However, I'm concerned that seeing the HTTPS icon / green bar in their browser will confuse some users, because they associate it (and have even been told to associate it by many sites) with things like secure logins, online purchases, personal information being sent etc.

My site does have a members area, but also a lot of free content that anyone can access.

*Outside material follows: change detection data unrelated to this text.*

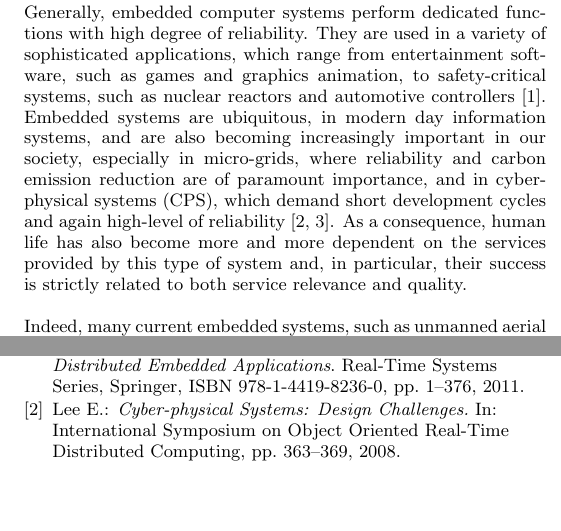
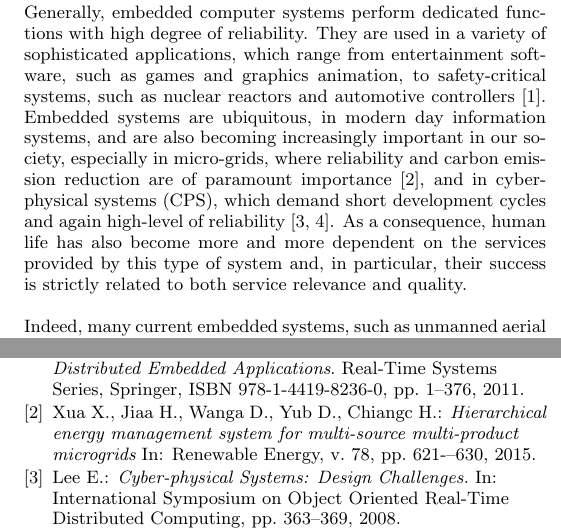
Before and after one commit to lucasccordeiro/sigsoft, a LaTeX paper (paper.tex): two parts of the columns of pages 1 and 3 of 4, joined at a grey line, cut so that both start at the same text, the shorter picture padded with empty space. Compiled offline with pdfLaTeX.

Commit message:
include new reference

```diff
--- a/paper.tex
+++ b/paper.tex
@@ -79,7 +79,7 @@ The dependency on the correct functioning of embedded systems is rapidly growing
 \section{Introduction}
 %--------------------------------------
 
-Generally, embedded computer systems perform dedicated functions with high degree of reliability. They are used in a variety of sophisticated applications, which range from entertainment software, such as games and graphics animation, to safety-critical systems, such as nuclear reactors and automotive controllers~\cite{Kopetz11}. Embedded systems are ubiquitous, in modern day information systems, and are also becoming increasingly important in our society, especially in micro-grids, where reliability and carbon emission reduction are of paramount importance, and in cyber-physical systems (CPS), which demand short development cycles and again high-level of reliability~\cite{leeCPS,leeCPS2}. As a consequence, human life has also become more and more dependent on the services provided by this type of system and, in particular, their success is strictly related to both service relevance and quality.
+Generally, embedded computer systems perform dedicated functions with high degree of reliability. They are used in a variety of sophisticated applications, which range from entertainment software, such as games and graphics animation, to safety-critical systems, such as nuclear reactors and automotive controllers~\cite{Kopetz11}. Embedded systems are ubiquitous, in modern day information systems, and are also becoming increasingly important in our society, especially in micro-grids, where reliability and carbon emission reduction are of paramount importance~\cite{xu15}, and in cyber-physical systems (CPS), which demand short development cycles and again high-level of reliability~\cite{leeCPS,leeCPS2}. As a consequence, human life has also become more and more dependent on the services provided by this type of system and, in particular, their success is strictly related to both service relevance and quality.
 
 Indeed, many current embedded systems, such as unmanned aerial vehicles (UAVs) and medical monitoring systems~\cite{Cordeiro09}, become interesting solutions only if they can reliably perform their target tasks. For instance, UAVs are a trend on military missions, due to the absence of pilots; however, an incorrect plan execution may also cost human-lives, which is unacceptable. In addition, wrong disease diagnosis or condition-evaluation reports have the potential to compromise patients' health, with serious consequences.
 
@@ -178,6 +178,11 @@ This research was supported by CNPq $475647$/$2013$-$0$ grant.
 H.~Kopetz:
 \newblock {\em Real-Time Systems - Design Principles for Distributed Embedded Applications}.
 \newblock Real-Time Systems Series, Springer, ISBN 978-1-4419-8236-0, pp. 1--376, 2011.
+
+\bibitem{xu15}
+Xua X., Jiaa H., Wanga D., Yub D., Chiangc H.:
+\newblock {\em Hierarchical energy management system for multi-source multi-product microgrids}
+\newblock In: Renewable Energy, v. 78, pp. 621-–630, 2015.
 
 \bibitem{leeCPS}
 Lee E.:
```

Question: is it likely that seeing HTTPS on simple content pages will confuse users, or make them wary that something 'more serious' is going on?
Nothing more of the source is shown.